One in three 11-year-olds in the city are now overweight – and almost two thirds of adults.
And yesterday City of York Council signed up to a national strategy to encourage people to eat healthier and exercise more.
It means the council will urge the city’s cafes and shops to sell healthier food or smaller portions.
The authority will also make it difficult for fast-food outlets to open near schools and stop unhealthy food from being advertised to children.
Services not sufficient
A quarter of five-year-olds in York are already overweight – according to a report for a council meeting yesterday, Tuesday.
It says: “The York Health and Wellbeing Board has discussed healthy weight issues in the city on a number of occasions and has recognised the need for a whole system approach.

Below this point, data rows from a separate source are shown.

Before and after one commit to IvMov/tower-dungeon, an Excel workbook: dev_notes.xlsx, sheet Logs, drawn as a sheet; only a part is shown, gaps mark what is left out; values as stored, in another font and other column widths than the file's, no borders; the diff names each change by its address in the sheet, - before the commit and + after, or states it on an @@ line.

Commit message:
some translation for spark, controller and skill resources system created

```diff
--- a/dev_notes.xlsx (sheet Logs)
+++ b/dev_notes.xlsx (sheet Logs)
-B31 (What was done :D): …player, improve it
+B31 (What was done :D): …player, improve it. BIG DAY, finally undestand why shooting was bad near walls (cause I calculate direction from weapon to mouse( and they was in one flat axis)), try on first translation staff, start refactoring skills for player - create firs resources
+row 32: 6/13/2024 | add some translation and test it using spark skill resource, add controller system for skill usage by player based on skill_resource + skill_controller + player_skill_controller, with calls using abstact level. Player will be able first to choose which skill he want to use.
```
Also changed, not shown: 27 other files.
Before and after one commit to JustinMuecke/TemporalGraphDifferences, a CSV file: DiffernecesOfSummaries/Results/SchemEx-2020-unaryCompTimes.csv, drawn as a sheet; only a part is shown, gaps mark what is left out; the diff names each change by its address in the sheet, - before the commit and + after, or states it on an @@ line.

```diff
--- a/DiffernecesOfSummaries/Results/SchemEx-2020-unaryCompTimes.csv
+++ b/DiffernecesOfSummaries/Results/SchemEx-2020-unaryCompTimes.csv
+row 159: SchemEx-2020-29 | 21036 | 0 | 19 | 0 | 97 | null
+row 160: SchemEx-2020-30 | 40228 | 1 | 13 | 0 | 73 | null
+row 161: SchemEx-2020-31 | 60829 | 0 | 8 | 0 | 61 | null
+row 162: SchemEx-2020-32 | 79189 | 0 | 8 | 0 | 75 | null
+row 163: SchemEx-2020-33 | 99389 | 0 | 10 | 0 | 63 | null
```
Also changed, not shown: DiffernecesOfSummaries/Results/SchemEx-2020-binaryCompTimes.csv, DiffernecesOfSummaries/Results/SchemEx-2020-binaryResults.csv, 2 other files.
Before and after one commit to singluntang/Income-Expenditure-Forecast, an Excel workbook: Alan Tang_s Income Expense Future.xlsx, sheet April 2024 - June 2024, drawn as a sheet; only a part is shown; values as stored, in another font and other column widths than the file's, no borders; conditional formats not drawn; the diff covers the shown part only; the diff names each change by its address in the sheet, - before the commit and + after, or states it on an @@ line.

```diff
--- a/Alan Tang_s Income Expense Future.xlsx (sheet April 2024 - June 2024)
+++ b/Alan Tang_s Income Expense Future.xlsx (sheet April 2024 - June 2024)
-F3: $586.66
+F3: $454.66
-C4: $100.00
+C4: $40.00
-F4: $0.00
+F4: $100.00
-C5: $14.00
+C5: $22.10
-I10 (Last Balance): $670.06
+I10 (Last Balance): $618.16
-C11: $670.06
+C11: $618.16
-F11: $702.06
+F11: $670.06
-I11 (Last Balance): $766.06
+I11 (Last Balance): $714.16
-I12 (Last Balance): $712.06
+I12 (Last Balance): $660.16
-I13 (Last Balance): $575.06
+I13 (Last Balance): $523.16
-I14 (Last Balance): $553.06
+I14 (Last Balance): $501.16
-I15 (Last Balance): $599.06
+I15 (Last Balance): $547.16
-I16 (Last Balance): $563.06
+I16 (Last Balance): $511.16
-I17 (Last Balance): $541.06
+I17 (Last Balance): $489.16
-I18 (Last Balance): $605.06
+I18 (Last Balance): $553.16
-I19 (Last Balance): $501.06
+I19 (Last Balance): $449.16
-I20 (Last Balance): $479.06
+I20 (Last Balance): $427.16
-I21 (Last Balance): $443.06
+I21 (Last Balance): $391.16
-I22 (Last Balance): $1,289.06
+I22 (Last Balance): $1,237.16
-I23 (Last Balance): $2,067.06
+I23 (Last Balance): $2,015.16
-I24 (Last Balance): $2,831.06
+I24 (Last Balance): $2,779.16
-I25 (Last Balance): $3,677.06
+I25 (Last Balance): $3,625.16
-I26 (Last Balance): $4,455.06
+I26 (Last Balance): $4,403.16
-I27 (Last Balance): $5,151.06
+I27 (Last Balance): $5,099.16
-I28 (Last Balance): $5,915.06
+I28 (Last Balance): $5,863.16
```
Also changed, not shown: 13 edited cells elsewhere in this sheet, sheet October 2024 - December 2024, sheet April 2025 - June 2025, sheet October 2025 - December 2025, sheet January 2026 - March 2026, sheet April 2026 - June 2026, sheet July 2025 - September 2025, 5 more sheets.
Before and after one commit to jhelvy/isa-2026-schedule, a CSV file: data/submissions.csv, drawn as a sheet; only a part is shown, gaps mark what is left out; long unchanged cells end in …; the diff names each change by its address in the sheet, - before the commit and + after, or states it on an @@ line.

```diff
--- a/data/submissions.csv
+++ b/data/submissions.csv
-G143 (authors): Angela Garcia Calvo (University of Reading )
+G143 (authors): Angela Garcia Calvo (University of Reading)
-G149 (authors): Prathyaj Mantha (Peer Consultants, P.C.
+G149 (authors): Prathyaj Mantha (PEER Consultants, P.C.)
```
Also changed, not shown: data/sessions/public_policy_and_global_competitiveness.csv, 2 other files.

“This acknowledges that services to help educate and support people to lose weight are necessary but not sufficient to tackle the scale of the problem.”
Cllr Ian Cuthbertson, Cllr Carol Runciman and the council’s director of public health Sharon Stoltz signed the Declaration on Healthy Weight yesterday.
Under the plans, the council will discourage shops from selling high energy drinks to under 18s, encourage more people to exercise and review the food and drink on offer in public buildings – making it easier and cheaper for people to choose healthy options.
Cllr Ian Cuthbertson said:
Healthy eating advice is important, but we know that the modern food environment doesn’t always make it easy to opt for the healthy choice, or encourage us to take enough exercise.
We are signalling our ambition for York to be a place where people are helped to live at a healthy weight.
Obesity admissions double
The number of patients admitted to hospital in York because of obesity hasa more than doubled in the past three years.
The city saw a 125 per cent increase in patients with conditions directly related to being overweight, such as diabetes and heart disease..
A council report says: “The UK spends more on the treatment of obesity and diabetes every year than on the police, fire service and judicial system combined.
“There is strong evidence that childhood and adult obesity affects those living in deprived areas to a greater extent than those in affluent areas. A number of determinants of healthy weight, for example density of fast food outlets or access to green space, are also correlated with inequality.”
York has set itself five priorities – including getting more people to travel actively.
It will also aim to create an exercise plan for the city, to boost the health of council staff, to consider ways to cut obesity when making decisions about planning applications and, to promote healthy initiatives such as community food programmes.